“As we work to safeguard the nation and our values, we must be vigilant in our efforts to identify and combat domestic violent extremism within both the broader community and our own organization,” Secretary of Homeland Security Alejandro Mayorkas wrote in a memo to staff, according to CNN. ABC noted that DHS “did not cite any specific incidents in announcing the review.”
“Violent extremism has no place at DHS and we will work with urgency and focus to address it,” Mayorkas added.
According to the department, senior officials across the agency will “immediately begin a comprehensive review of how to best prevent, detect, and respond to threats related to domestic violent extremism within DHS.”
Senior officials will work to determine whether extremist ideology is prevalent in the department’s various agencies, including the Border Patrol, Immigration and Customs Enforcement, the Secret Service and the Coast Guard.

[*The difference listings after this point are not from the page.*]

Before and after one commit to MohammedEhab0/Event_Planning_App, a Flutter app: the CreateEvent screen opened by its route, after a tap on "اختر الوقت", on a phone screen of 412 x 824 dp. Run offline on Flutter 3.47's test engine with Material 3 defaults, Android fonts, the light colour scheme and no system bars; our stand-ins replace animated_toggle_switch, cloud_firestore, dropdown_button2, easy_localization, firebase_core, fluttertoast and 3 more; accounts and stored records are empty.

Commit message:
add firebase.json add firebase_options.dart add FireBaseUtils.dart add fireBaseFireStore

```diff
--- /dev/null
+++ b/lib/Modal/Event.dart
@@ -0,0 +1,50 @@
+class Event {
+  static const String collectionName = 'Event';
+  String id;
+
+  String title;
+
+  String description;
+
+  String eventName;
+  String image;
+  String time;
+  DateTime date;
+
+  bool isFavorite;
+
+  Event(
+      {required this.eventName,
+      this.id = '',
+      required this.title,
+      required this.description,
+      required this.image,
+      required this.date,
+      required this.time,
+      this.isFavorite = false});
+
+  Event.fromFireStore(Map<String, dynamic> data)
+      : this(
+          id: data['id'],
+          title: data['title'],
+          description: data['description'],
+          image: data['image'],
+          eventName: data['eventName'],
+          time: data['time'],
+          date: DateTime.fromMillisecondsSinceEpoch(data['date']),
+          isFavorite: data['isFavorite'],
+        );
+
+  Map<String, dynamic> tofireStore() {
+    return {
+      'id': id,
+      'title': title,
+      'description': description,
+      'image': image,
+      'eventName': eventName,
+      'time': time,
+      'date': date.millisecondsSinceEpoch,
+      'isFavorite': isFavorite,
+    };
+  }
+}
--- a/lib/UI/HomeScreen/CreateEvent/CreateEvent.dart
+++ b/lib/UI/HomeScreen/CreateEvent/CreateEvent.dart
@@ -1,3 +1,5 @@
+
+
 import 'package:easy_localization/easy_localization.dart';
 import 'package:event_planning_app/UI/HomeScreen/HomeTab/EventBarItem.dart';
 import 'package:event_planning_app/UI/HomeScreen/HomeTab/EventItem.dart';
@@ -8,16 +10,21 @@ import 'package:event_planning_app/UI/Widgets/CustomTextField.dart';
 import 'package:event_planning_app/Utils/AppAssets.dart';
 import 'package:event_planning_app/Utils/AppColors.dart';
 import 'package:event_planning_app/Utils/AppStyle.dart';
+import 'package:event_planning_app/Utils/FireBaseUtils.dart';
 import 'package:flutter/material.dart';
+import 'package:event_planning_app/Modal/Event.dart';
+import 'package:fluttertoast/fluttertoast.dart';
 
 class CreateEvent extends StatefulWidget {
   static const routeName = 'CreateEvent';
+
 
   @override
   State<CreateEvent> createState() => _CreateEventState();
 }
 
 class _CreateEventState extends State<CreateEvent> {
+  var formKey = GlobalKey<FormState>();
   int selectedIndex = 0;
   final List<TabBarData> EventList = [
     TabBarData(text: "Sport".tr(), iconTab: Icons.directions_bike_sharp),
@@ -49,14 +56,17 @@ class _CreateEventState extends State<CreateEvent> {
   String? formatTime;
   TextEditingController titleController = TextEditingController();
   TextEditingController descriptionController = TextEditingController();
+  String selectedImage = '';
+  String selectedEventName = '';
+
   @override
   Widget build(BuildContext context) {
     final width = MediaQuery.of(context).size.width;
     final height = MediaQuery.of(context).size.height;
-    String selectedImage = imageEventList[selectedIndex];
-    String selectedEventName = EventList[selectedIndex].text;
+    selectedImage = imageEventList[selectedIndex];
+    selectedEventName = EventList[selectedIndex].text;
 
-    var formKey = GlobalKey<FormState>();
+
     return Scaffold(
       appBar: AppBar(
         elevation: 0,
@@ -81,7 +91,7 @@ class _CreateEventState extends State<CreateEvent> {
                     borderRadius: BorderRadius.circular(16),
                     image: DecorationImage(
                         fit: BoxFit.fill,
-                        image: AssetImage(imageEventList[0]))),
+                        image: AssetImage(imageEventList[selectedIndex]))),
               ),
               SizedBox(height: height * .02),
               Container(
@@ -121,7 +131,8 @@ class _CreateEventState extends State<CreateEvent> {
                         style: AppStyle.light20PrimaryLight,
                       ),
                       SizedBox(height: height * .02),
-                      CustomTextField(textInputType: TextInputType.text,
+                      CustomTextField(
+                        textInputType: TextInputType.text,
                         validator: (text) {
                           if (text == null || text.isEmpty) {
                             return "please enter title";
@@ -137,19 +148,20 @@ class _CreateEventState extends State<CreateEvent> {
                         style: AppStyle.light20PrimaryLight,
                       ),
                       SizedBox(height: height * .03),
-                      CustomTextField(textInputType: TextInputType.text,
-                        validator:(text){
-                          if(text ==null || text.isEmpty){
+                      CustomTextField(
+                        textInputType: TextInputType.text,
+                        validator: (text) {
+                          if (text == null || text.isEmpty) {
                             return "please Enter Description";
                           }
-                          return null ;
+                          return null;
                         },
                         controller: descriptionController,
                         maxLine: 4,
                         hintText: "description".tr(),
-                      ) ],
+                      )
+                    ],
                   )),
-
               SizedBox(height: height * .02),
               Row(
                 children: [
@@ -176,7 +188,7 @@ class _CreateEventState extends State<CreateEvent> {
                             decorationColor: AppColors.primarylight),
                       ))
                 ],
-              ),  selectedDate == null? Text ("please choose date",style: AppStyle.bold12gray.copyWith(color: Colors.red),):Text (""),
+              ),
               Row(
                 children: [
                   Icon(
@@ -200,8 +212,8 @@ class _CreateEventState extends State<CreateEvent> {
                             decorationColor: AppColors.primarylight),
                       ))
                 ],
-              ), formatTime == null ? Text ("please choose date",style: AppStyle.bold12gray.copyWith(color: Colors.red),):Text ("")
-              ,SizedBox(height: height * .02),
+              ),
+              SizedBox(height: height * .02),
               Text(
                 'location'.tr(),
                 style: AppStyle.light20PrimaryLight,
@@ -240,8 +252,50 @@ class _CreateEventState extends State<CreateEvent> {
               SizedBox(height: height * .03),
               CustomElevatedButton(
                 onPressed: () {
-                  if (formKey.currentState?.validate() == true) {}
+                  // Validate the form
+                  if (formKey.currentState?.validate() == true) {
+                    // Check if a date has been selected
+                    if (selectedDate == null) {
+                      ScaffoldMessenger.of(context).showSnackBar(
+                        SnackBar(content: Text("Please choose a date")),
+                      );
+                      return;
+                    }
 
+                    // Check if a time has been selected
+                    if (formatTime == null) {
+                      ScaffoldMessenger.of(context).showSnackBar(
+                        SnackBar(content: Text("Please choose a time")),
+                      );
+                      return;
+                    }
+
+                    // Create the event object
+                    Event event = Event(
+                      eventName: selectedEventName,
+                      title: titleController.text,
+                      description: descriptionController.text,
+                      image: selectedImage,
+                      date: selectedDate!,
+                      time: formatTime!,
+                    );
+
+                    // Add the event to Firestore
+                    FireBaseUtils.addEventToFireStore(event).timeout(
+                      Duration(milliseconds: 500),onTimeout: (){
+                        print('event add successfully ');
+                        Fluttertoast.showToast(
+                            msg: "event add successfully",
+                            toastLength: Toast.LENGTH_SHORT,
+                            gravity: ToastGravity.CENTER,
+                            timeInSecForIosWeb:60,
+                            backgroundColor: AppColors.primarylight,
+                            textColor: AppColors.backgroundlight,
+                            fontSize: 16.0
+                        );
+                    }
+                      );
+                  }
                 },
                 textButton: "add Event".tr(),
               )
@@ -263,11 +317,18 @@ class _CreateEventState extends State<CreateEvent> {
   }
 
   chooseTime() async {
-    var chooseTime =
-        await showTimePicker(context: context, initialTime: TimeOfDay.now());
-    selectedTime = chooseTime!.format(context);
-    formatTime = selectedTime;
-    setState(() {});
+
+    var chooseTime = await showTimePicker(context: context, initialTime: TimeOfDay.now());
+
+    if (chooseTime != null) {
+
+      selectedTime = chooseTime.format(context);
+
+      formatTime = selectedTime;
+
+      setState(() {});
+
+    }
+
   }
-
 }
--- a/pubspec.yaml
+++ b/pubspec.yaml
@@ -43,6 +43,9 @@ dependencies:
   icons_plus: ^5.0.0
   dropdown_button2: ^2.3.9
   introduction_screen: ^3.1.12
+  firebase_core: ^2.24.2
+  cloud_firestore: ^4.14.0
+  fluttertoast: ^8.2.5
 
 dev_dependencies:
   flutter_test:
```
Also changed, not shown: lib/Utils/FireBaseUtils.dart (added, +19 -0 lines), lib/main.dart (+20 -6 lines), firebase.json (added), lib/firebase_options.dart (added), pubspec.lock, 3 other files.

The review will be no small undertaking: Homeland Security has more than 240,000 employees.
Senior officials will establish a process for agents who are found to have an association with extremist groups or who share those beliefs online or while on duty, Mayorkas said.
Mayorkas noted that he is “mindful of the constitutional right to free speech.”
“There is a marked difference between that right and violence in furtherance of extremist ideologies,” he added.
He indicated that the team would create training and resources for employees and hold listening sessions for officers and agents.
Mayorkas called domestic extremists “the most lethal and persistent terrorism-related threat to our country today.”
The department’s review follows the completion of a 60-day “stand down” at the Pentagon to address extremism after a number of veterans participated in the Capitol riot. A “stand down” occurs when the defense secretary deems an issue important enough to be addressed through discussions across the force, according to the New York Times.
The Pentagon said a group would be assembled to review how to improve its vetting process for recruits and to educate service members who may be targeted by extremist organizations.